(Beginning of Records to process)

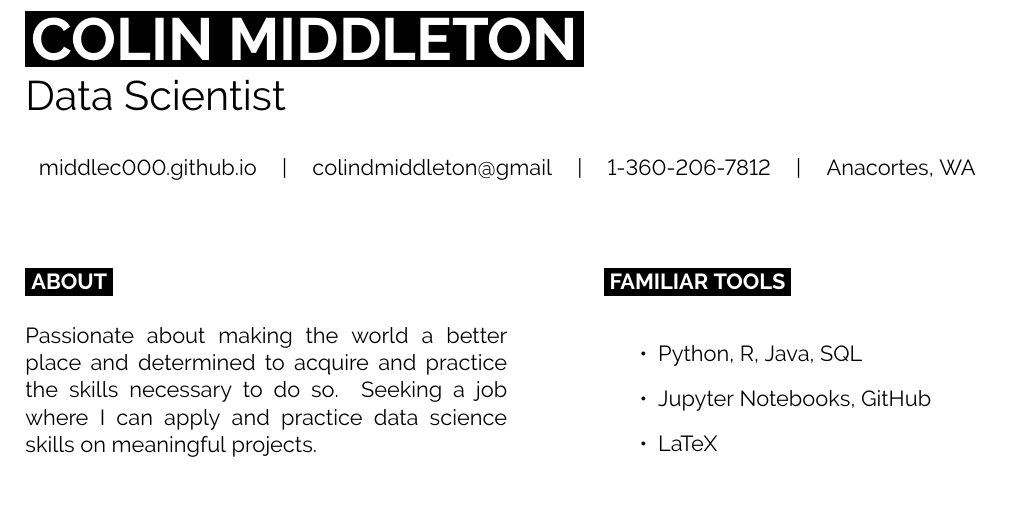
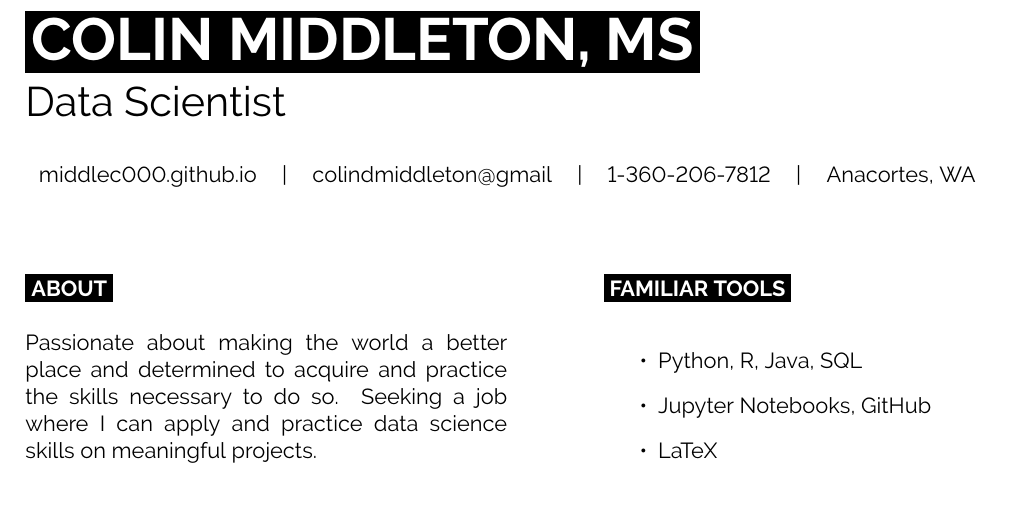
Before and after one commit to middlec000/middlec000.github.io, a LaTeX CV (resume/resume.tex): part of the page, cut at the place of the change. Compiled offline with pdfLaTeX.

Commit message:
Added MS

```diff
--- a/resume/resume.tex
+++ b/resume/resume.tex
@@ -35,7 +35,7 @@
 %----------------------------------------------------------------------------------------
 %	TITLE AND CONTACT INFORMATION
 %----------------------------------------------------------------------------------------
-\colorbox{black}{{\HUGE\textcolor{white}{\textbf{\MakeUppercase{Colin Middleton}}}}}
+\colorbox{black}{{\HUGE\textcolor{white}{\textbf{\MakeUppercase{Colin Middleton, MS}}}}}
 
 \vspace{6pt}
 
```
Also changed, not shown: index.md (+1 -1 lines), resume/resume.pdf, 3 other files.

(End of Records to process)
(Beginning of Records to process)

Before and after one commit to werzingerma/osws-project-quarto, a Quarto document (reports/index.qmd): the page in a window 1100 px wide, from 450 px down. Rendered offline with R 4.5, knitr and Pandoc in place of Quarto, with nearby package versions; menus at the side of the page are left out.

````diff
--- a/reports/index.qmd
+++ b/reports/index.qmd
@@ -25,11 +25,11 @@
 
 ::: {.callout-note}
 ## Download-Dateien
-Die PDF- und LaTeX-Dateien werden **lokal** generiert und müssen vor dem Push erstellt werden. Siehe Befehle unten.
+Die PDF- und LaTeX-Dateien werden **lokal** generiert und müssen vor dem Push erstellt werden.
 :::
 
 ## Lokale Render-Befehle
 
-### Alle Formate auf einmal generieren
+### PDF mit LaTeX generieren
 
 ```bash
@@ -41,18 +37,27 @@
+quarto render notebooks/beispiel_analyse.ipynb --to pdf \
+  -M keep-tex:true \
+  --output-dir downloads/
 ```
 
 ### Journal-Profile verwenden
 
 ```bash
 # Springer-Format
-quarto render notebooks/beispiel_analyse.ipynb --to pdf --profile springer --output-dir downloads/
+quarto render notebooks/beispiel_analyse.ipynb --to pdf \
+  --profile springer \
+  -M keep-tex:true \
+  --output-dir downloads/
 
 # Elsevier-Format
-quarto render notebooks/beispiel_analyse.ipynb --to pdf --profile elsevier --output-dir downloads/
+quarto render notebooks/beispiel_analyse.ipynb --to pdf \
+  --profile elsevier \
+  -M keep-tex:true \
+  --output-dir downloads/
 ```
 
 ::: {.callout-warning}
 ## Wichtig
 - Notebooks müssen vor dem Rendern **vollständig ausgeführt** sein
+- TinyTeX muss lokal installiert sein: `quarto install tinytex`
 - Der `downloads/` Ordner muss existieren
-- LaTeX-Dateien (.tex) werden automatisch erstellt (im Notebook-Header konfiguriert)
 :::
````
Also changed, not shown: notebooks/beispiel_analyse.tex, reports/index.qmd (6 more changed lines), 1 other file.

(End of Records to process)

__What to produce__.
The lines above, starting at the one with "offline with pdfLaTeX." and ending at the one with "Also changed, not shown: index.md", are the only ones to return, exactly as written.

__Result of the task__.
Before and after one commit to middlec000/middlec000.github.io, a LaTeX CV (resume/resume.tex): part of the page, cut at the place of the change. Compiled offline with pdfLaTeX.

Commit message:
Added MS

```diff
--- a/resume/resume.tex
+++ b/resume/resume.tex
@@ -35,7 +35,7 @@
 %----------------------------------------------------------------------------------------
 %	TITLE AND CONTACT INFORMATION
 %----------------------------------------------------------------------------------------
-\colorbox{black}{{\HUGE\textcolor{white}{\textbf{\MakeUppercase{Colin Middleton}}}}}
+\colorbox{black}{{\HUGE\textcolor{white}{\textbf{\MakeUppercase{Colin Middleton, MS}}}}}
 
 \vspace{6pt}
 
```
Also changed, not shown: index.md (+1 -1 lines), resume/resume.pdf, 3 other files.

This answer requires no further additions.